Overcoming Schizoaffective Disorder: Tyson McGuire
Tyson McGuire is a student at the University of Cincinnati working toward a bachelor’s degree in physics and a joint master’s degree in mechanical engineering. Following his high school graduation, he won a full ride to attend UC starting in fall of 2016. Prior to college, he knew very little about schizophrenia, let alone ever expected it would dramatically affect his life.
Tyson enjoyed a happy childhood with his younger sister and two half-sisters. When he was eight years old, his father left the United States to live in New Zealand. His mother, a school principal, remained a positive driving force in his life. Tyson excelled at piano, performing works by Liszt and Chopin, though he was primarily self-taught. He also learned musical composition independently.
During high school, he occasionally heard someone calling his name, although no one was there. When he shared this with friends, they didn’t understand, so he kept it to himself.
From the start of his University of Cincinnati experience, Tyson became depressed, missing his high school friends. In 2018, he climbed to the top of a parking garage on the campus, intending to jump. One of his friends recognized that Tyson was in danger, left class early to find him on top of the parking garage, and convinced him to return to the dorm. Another friend who heard about his situation called the police. Tyson was arrested and taken to a psychiatric hospital, but managed to convince the staff that he was apprehended by mistake. He was released only hours later.
From 2016 to 2018, despite depression, Tyson maintained high grades in his physics major. In summer of 2018, he did an internship at Fermi Labs in Chicago, and despite the stress, he enjoyed working forty-hour weeks. Tyson had always maintained an internal dialogue with himself, but during that time, a new distant voice appeared inside his mind.
The hallucinations would only get worse. In 2019, Tyson saw the form of a person in his peripheral vision. This new voice in his mind began to speak to him. As the hallucinations became increasingly frequent, his grades began to drop, although sometimes the hallucinations were positive, and the person he hallucinated felt like a companion. With the passing months, he began to believe that people were out to get him and even try to kill him at every street corner. Afraid of going outside, and scared of his professors, he began to skip classes.
One morning in 2019, Tyson woke up with a sharp pain in his chest which he believed was a heart attack. He hadn’t slept for two days and had been pacing around his dorm room. The shadowy figure was present in his peripheral vision. Later that day, he took an exam in Chinese and did well. When he confided about the heart pain to a friend studying medicine, she convinced him to see a family doctor. He consented to see a doctor with his mom.
At the appointment, Tyson recalls being introduced to a “new vocabulary.” The doctor suggested he may have schizophrenia, and could be suffering from hallucinations, paranoia and panic attacks.

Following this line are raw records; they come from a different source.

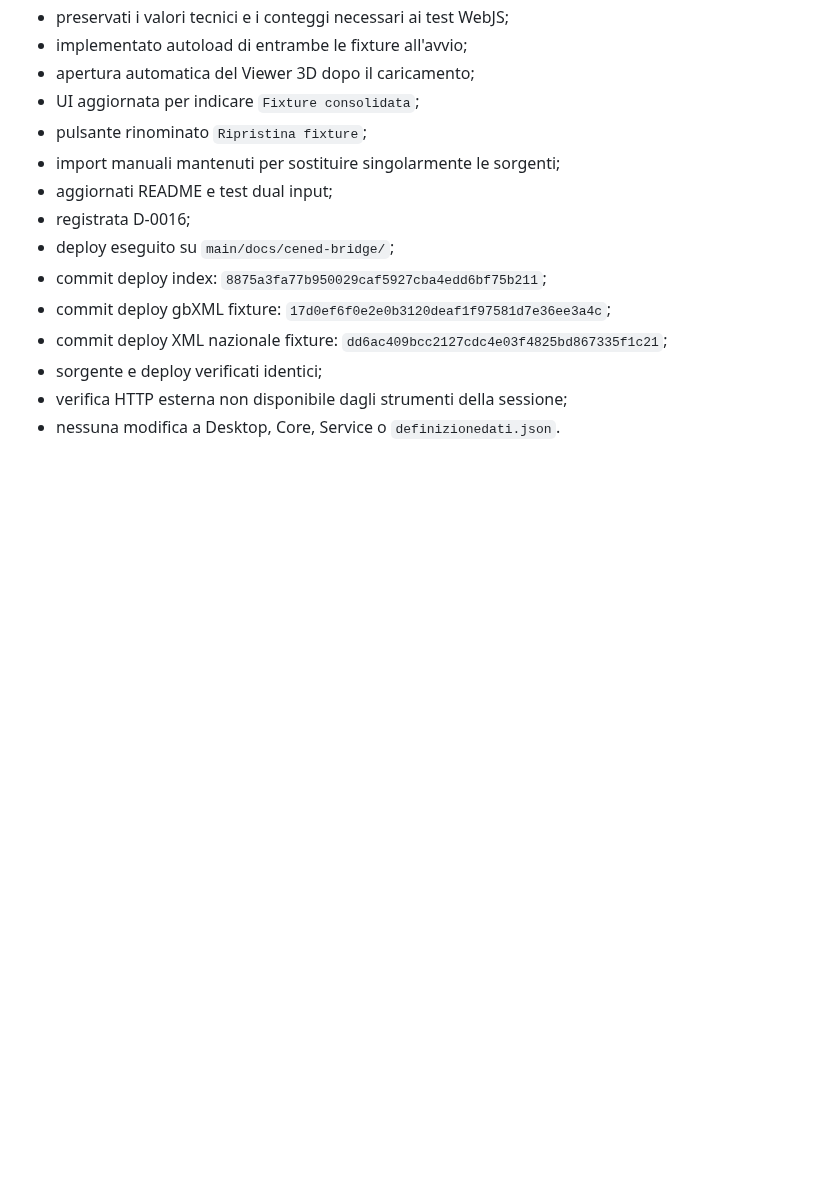
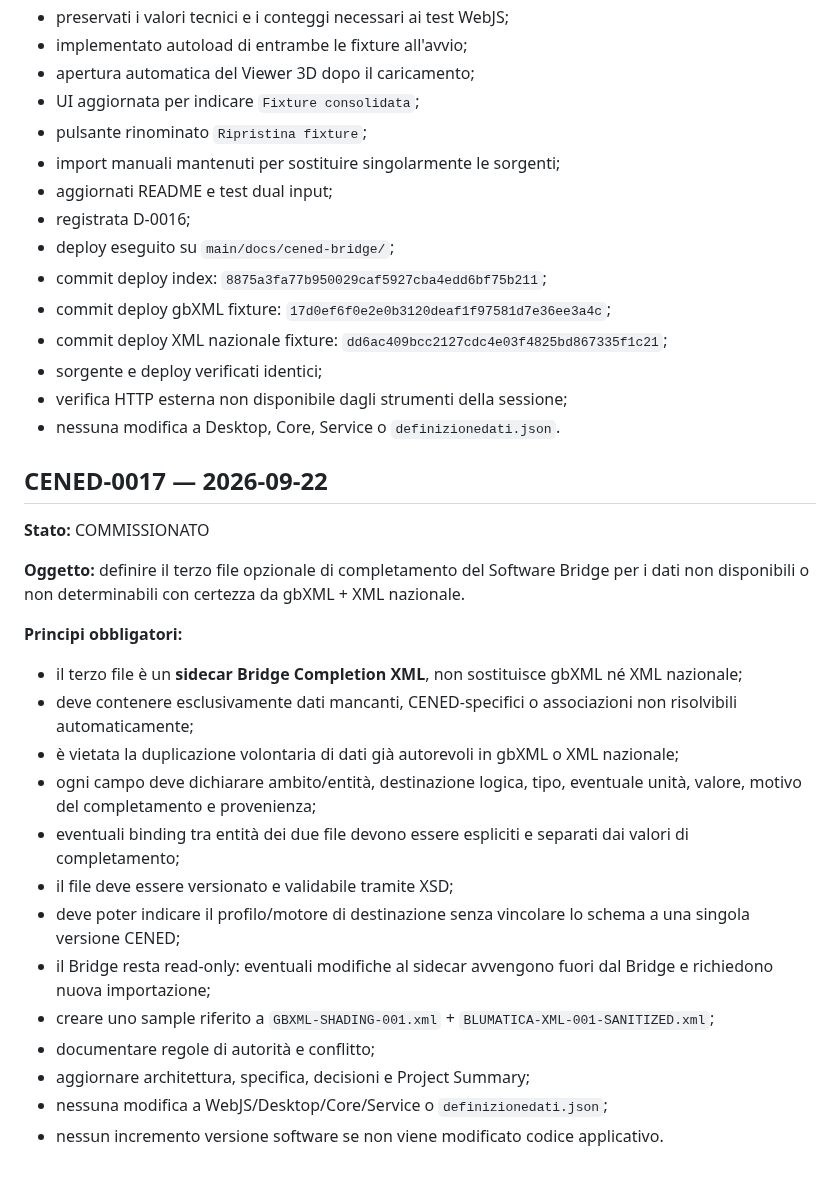
Before and after one commit to Fetonte1960/Termodel, a Markdown page: CenedPreprocessor/docs/COMMISSIONI.md, the part around the change. Rendered like a GitHub page; blank space fills up the shorter version.

Commit message:
CENED-0017 commissiona Bridge Completion XML

```diff
--- a/CenedPreprocessor/docs/COMMISSIONI.md
+++ b/CenedPreprocessor/docs/COMMISSIONI.md
@@ -507,3 +507,25 @@ dimostrare che il formato gbXML può trasportare le cause geometriche dell'ombre
 - sorgente e deploy verificati identici;
 - verifica HTTP esterna non disponibile dagli strumenti della sessione;
 - nessuna modifica a Desktop, Core, Service o `definizionedati.json`.
+
+
+## CENED-0017 — 2026-09-22
+
+**Stato:** COMMISSIONATO
+
+**Oggetto:** definire il terzo file opzionale di completamento del Software Bridge per i dati non disponibili o non determinabili con certezza da gbXML + XML nazionale.
+
+**Principi obbligatori:**
+- il terzo file è un **sidecar Bridge Completion XML**, non sostituisce gbXML né XML nazionale;
+- deve contenere esclusivamente dati mancanti, CENED-specifici o associazioni non risolvibili automaticamente;
+- è vietata la duplicazione volontaria di dati già autorevoli in gbXML o XML nazionale;
+- ogni campo deve dichiarare ambito/entità, destinazione logica, tipo, eventuale unità, valore, motivo del completamento e provenienza;
+- eventuali binding tra entità dei due file devono essere espliciti e separati dai valori di completamento;
+- il file deve essere versionato e validabile tramite XSD;
+- deve poter indicare il profilo/motore di destinazione senza vincolare lo schema a una singola versione CENED;
+- il Bridge resta read-only: eventuali modifiche al sidecar avvengono fuori dal Bridge e richiedono nuova importazione;
+- creare uno sample riferito a `GBXML-SHADING-001.xml` + `BLUMATICA-XML-001-SANITIZED.xml`;
+- documentare regole di autorità e conflitto;
+- aggiornare architettura, specifica, decisioni e Project Summary;
+- nessuna modifica a WebJS/Desktop/Core/Service o `definizionedati.json`;
+- nessun incremento versione software se non viene modificato codice applicativo.
```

Nonetheless, believing that nothing was wrong with his mind, Tyson refused medication.
A few months following the appointment, as his symptoms were worsening, Tyson visited a psychiatrist recommended by the family physician. He was diagnosed with bipolar disorder with psychotic features and was put on a medication which made him drowsy, aloof and catatonic. He later tried another medication with little success. He was later diagnosed with major depression and psychosis. In
late 2019, he tried cariprazine which brought him to partial recovery and enabled him to continue classes. Finally, in late 2021, he tried clozapine, which cleared his mind and brought him to full recovery. His diagnosis was changed one more time, to schizoaffective disorder.

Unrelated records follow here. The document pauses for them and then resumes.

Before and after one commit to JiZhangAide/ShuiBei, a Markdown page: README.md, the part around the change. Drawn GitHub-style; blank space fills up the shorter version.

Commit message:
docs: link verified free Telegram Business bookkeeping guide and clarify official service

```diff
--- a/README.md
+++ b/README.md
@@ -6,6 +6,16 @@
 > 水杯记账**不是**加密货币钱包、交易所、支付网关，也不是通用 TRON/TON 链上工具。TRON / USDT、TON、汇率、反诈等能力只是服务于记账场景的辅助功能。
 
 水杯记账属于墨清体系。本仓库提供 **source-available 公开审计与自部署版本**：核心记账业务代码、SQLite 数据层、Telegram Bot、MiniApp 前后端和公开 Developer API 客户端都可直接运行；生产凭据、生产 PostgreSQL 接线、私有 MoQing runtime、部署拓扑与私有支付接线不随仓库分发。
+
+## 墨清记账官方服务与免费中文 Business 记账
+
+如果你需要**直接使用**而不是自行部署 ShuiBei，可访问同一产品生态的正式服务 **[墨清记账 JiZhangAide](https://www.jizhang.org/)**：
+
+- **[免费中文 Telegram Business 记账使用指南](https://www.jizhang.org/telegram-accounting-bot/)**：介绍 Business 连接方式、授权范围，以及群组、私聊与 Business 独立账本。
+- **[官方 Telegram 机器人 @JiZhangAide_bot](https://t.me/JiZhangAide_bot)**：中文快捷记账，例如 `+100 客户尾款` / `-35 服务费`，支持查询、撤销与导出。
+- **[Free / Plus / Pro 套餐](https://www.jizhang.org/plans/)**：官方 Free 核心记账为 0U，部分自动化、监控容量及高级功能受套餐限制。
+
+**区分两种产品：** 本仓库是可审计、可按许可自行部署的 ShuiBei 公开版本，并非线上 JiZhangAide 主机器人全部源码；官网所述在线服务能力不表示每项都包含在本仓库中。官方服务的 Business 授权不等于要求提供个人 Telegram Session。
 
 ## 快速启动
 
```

Today, Tyson is studying full time at the University of Cincinnati in his fifth year. He hopes to complete his joint physics major and engineering master’s degree in 2023. He also still plays the piano at a high level, studies Chinese with plans of becoming fluent, and in the future, hopes to study Russian.
On clozapine, all his hallucinations have disappeared. He now lives without paranoia, enjoying meaningful relationships with family and friends.
In an effort to learn more and give back, Tyson joined the University of Cincinnati’s CURESZ on Campus in 2021 and became president for the 2021-2022 academic year. Through sharing his story, he hopes to encourage other students to know that recovery is possible.
Following his graduation from UC, he hopes to pursue his PhD in science.